“We know that one key partnership agreement with a key partner in the region will come to end in 2020. By this, I mean the EU-ACP Development Cooperation Agreement, which is commonly known as the Cotonou Agreement.

“Whilst we do have historical ties with the EU, the recent referendum in England (Brexit) may perhaps be the canary in the coal mine that infers that such historical relationships cannot be the sole rationale for such partnerships.

“We need to take the initiative to begin discussion on the platform of the PIDF and determine the type of partnership we wish to foster with EU upon the conclusion of the Cotonou Agreement.”

The new PIDF Chair added that, “I would like to see the PIDF provide leadership in the consultations as we engage ourselves in the mainstream of climate change mitigation and adaptation.”

On the issue of resettlement of Pacific Islands people affected by sea-level rise, the PIDF Chair said, “This issue cannot be dealt with solely at the programme level within the many regional bodies that are present with us today.

“Neither can it be reworked by our respective national agencies. In my view, the issue of the adverse effects of climate change needs political will and concerted leadership.

“The PIDF is uniquely placed to offer this space political and concerted leadership.
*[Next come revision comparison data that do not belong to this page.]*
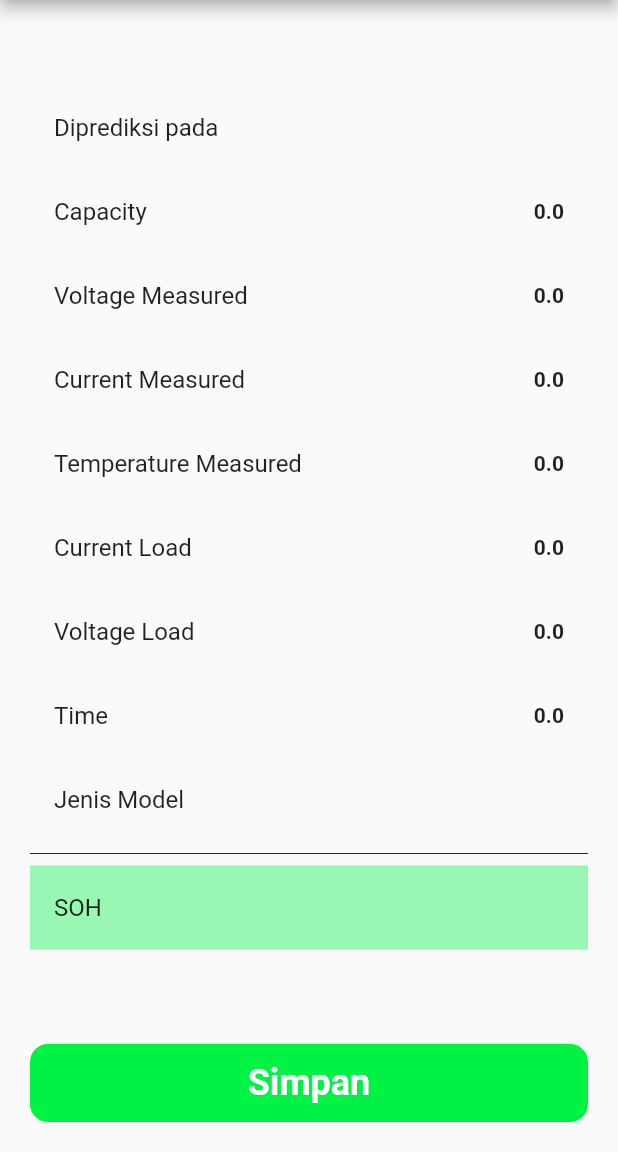
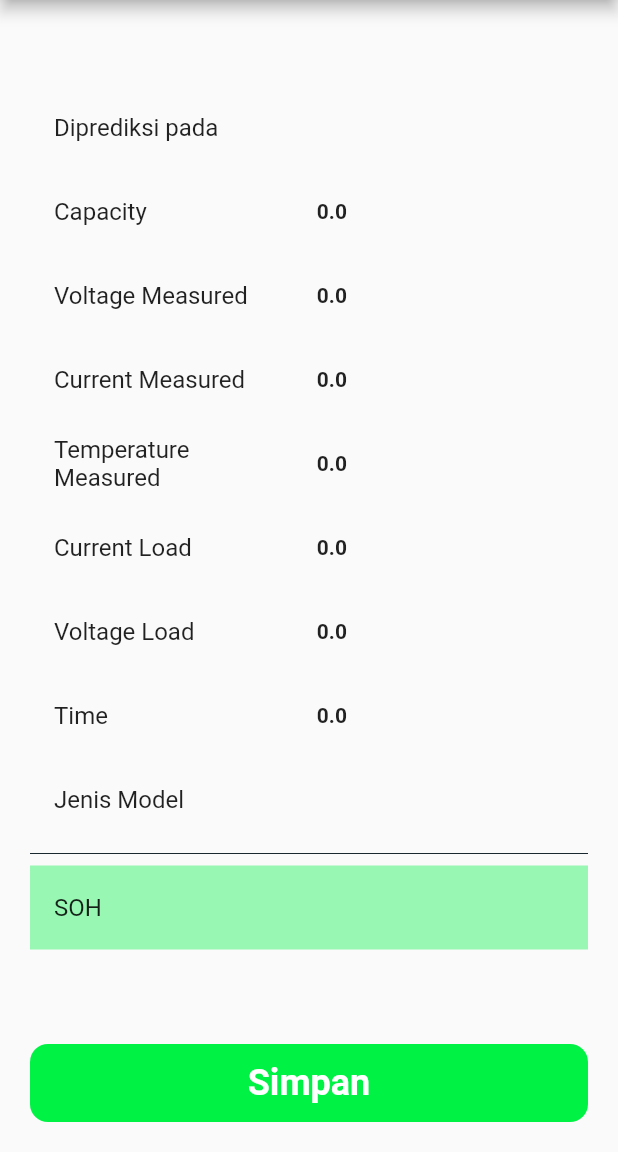
Before and after one commit to anjarmath/powersense, a Flutter app: the DetailScreen screen opened directly with empty values, on a phone screen of 412 x 824 dp, the part 84-1236 px from its top. Run offline on Flutter 3.47's test engine with Material 2 defaults, Android fonts, the phone set to English and light mode, and no system bars; our stand-ins replace connectivity_plus, flutter_dotenv, flutter_riverpod, flutter_secure_storage, flutter_svg, fpdart and 2 more; accounts and stored records are empty; Roboto replaces fonts that are missing (SF-Pro-Display).

```diff
--- a/mobile/lib/view/provider/model_provider.dart
+++ b/mobile/lib/view/provider/model_provider.dart
@@ -37,7 +37,7 @@ class ModelStateNotifier extends StateNotifier<SavedModel> {
   void updateTime() {
     DateTime now = DateTime.now();
     state = state.copyWith(
-      time: DateFormat('yyyy-MM-dd').format(now),
+      time: DateFormat('dd-MM-yyyy HH:mm:ss').format(now),
     );
   }
 }
--- a/mobile/lib/view/screen/detail_screen.dart
+++ b/mobile/lib/view/screen/detail_screen.dart
@@ -292,11 +292,17 @@ class PowerListTile extends StatelessWidget {
     return Container(
       color: isMain ? PowerColor.primary.withAlpha(100) : Colors.transparent,
       child: ListTile(
-        title: Text(title),
-        trailing: Text(
-          trailingValue,
-          style: const TextStyle(
-            fontWeight: FontWeight.bold,
+        title: SizedBox(
+          width: MediaQuery.of(context).size.width * .5,
+          child: Text(title),
+        ),
+        trailing: SizedBox(
+          width: MediaQuery.of(context).size.width * .4,
+          child: Text(
+            trailingValue,
+            style: const TextStyle(
+              fontWeight: FontWeight.bold,
+            ),
           ),
         ),
       ),
```
Also changed, not shown: mobile/lib/view_model/source/secure_storage_impl.dart (+4 -6 lines), 8 other files.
The nexus between political commitment, concerted leadership technical know-how and innovative solution is present within the PIDF.

“This mix can be blended and brought together to deal with this pressing issue of climate change.”

The PIDF Chair further added that he had observed that development partners, particularly UNESCAP (United Nations Economic and Social for Asia and the Pacific) and the EU have made genuine progress on the issue of climate change and the PIDF must ride on the bandwagon of their partnership in this strategic approach.

“We need to be strategic and give political impetus to climate change and post-Cotonou discussions.

“I am convinced that if we can come together as a region to address the resettlement of our peoples, we will show the world that we are part of the global solution and not merely victims of the inactions of developed countries.

“Let us build on our Suva Declaration on Climate Change and consider how we might improve on mechanisms and linkages that will reduce the risks that we are facing now and beyond.

“As your new Chair for PIDF, I am confident that our actions and decisions will result in a stronger and more effective Pacific Islands Development Forum.”